Eventually I got a bunch of Canon lenses, and decided to "downgrade" my A7r2 to a 5DsR in 2016. I was missing the IBIS but everything else was amazing. About a year ago I've rented an A7r4 and wasn't impressed. While it's definitely evolved from the a7r2 it still feels half-baked. The menu and ergonomics don't seem to improve. Now I'm shooting the R5 while keeping my old R as a backup. Lenses are again the reason while I like those two cameras. The RF 70-200/2.8 is the smallest, lightest and arguably sharpest 70-200 on the market. The 85DS gives me the smoothest bokeh ever. Planning to get the 28-70/2 next. There is no 3rd party lenses to replace those.

Mike Ditz's picture

I switched about 5 years ago when most of my Canon gear was in need of replacement and both Nikon and Canon were still asleep.
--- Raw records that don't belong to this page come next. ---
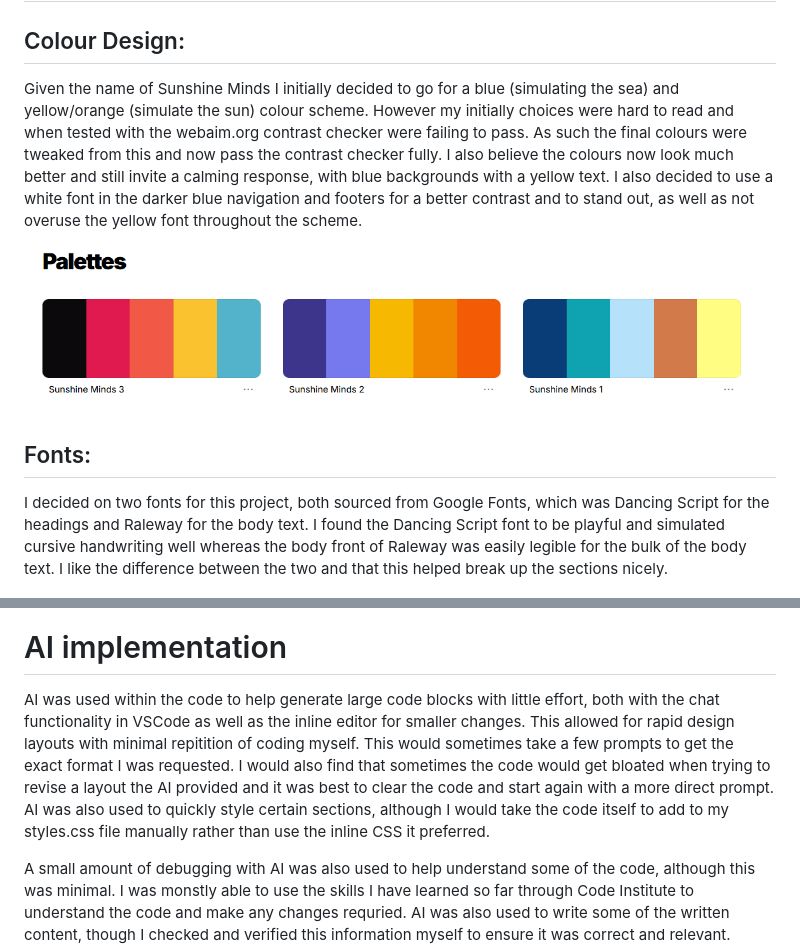
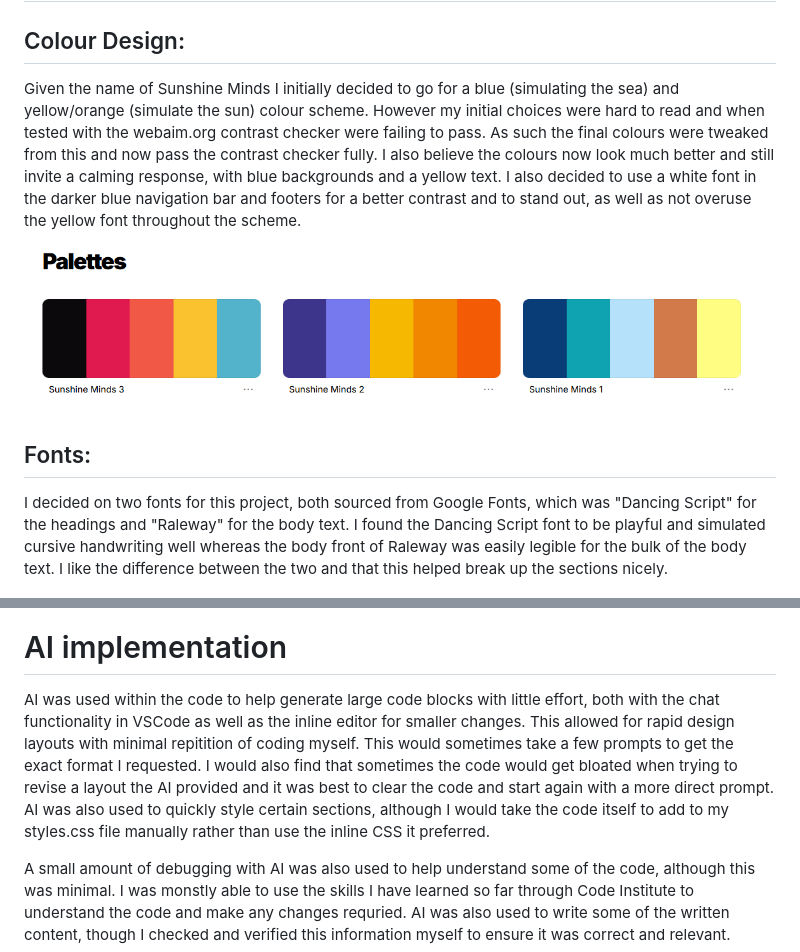
Before and after one commit to PaulyDuk/sunshine-minds, a Markdown page: README.md, 2 parts joined by grey strips. Rendered like a GitHub page.

Commit message:
Fixed typo's in readme

```diff
--- a/README.md
+++ b/README.md
@@ -95,13 +95,13 @@ The purpose of this website is to raise mental health awareness and what a user
 
 <h2 id="colour-design">Colour Design:</h2>
 
-Given the name of Sunshine Minds I initially decided to go for a blue (simulating the sea) and yellow/orange (simulate the sun) colour scheme. However my initially choices were hard to read and when tested with the webaim.org contrast checker were failing to pass. As such the final colours were tweaked from this and now pass the contrast checker fully. I also believe the colours now look much better and still invite a calming response, with blue backgrounds with a yellow text. I also decided to use a white font in the darker blue navigation and footers for a better contrast and to stand out, as well as not overuse the yellow font throughout the scheme.
+Given the name of Sunshine Minds I initially decided to go for a blue (simulating the sea) and yellow/orange (simulate the sun) colour scheme. However my initial choices were hard to read and when tested with the webaim.org contrast checker were failing to pass. As such the final colours were tweaked from this and now pass the contrast checker fully. I also believe the colours now look much better and still invite a calming response, with blue backgrounds and a yellow text. I also decided to use a white font in the darker blue navigation bar and footers for a better contrast and to stand out, as well as not overuse the yellow font throughout the scheme.
 
 <img src="docs/Colour_Palette.png">
 
 <h2 id="fonts">Fonts:</h2>
 
-I decided on two fonts for this project, both sourced from Google Fonts, which was Dancing Script for the headings and Raleway for the body text. I found the Dancing Script font to be playful and simulated cursive handwriting well whereas the body front of Raleway was easily legible for the bulk of the body text. I like the difference between the two and that this helped break up the sections nicely.
+I decided on two fonts for this project, both sourced from Google Fonts, which was "Dancing Script" for the headings and "Raleway" for the body text. I found the Dancing Script font to be playful and simulated cursive handwriting well whereas the body front of Raleway was easily legible for the bulk of the body text. I like the difference between the two and that this helped break up the sections nicely.
 
 <img src="docs/fonts.png">
 
@@ -177,7 +177,7 @@ Lastly the contact us page has a form with validation to fill out. As we do not
 
 <h1 id="ai">AI implementation</h1>
 
-AI was used within the code to help generate large code blocks with little effort, both with the chat functionality in VSCode as well as the inline editor for smaller changes. This allowed for rapid design layouts with minimal repitition of coding myself. This would sometimes take a few prompts to get the exact format I was requested. I would also find that sometimes the code would get bloated when trying to revise a layout the AI provided and it was best to clear the code and start again with a more direct prompt. AI was also used to quickly style certain sections, although I would take the code itself to add to my styles.css file manually rather than use the inline CSS it preferred.
+AI was used within the code to help generate large code blocks with little effort, both with the chat functionality in VSCode as well as the inline editor for smaller changes. This allowed for rapid design layouts with minimal repitition of coding myself. This would sometimes take a few prompts to get the exact format I requested. I would also find that sometimes the code would get bloated when trying to revise a layout the AI provided and it was best to clear the code and start again with a more direct prompt. AI was also used to quickly style certain sections, although I would take the code itself to add to my styles.css file manually rather than use the inline CSS it preferred.
 
 A small amount of debugging with AI was also used to help understand some of the code, although this was minimal. I was monstly able to use the skills I have learned so far through Code Institute to understand the code and make any changes requried. AI was also used to write some of the written content, though I checked and verified this information myself to ensure it was correct and relevant.
 
```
Fast forward to today and all three brands are putting out excellent cameras. Part of me wishes I kept with Canon but I would have been griping for 4 years about the crappy AF in 5Dmk2 and lack of dynamic range in Canon compared to Nikon and Sony. OTOH have a bunch of new stuff and learning a new system was beneficial to me.

Regarding menus, after using Canon forever it is still imprinted on my brain. Sony menus are ok once you figure out what you need (about 10% of the things on the menu) but give me a Nikon and I'll give it back to you.

Steve McKenzie's picture

And the point of this is? I think it's about time we added camera brand wars as an Olympic sport. Why does everyone see the need to defend their camera of choice by listing all the shortcomings of other brands, particularly Sony. Oh and btw, your R5 wouldn't even exist if Sony hadn't dragged Canon and Nikon kicking and screaming into mirrorless. And as the for that old chestnut, the Sony menu system, take some time to learn how to use it. You may just find it's OK. Try picking up a 5DMKII and quickly changing exposure compensation on the fly or switching from your preferred landscape settings to your preferred action settings with the flick of a dial.

Andrew Broekhuijsen's picture

I worked at a camera store for a few years, and used to stay all up-to-date with the latest gear, etc.

It took me a long time to realize (or perhaps just to admit to myself) that my camera was not the limiting factor in my photography, and hadn't been since perhaps I first upgraded to my first DSLR from a point & shoot with manual controls.

There are legitimate reasons to upgrade cameras or hop brands. I have a good friend who shoots almost exclusively astrophotography images. The bump in image quality when the camera body is pushed to its limits was worth all the other tradeoffs for him, so he shoots a Sony.

I shoot primarily nature photos on a tripod. Sometimes I shoot portraits - outdoors with fast primes, or in a studio with artificial lighting. In all of these use cases, I'm rarely if ever exceeding ISO 800. My Canon 5D Mk II is quite capable at ISO 800 and below. Perhaps I just don't know what I'm missing having 328 diagonal cross-type AF points or AI-based AF that locks onto eyes for me, but if I'm even using autofocus, I haven't found it to be difficult to just use the center AF point (I have 9 available), and recompose before clicking the shutter. Bottom line, I don't think I have any images in my portfolio that would be better if they had been shot on a newer camera body.

I'm finding I get a lot more return on investment by spending my time and money on practicing and learning than I do from gear.

For everyone who switched from Canon to Sony and are really happy with their camera, congratulations. I'm happy with mine too. For that matter, I'm happy with the various film cameras I still shoot as well, some dating back to the first half of the 20th century.

Michael Fraser's picture

Let’s address the more important issue, shall we?

Watermarks are both annoying and useless.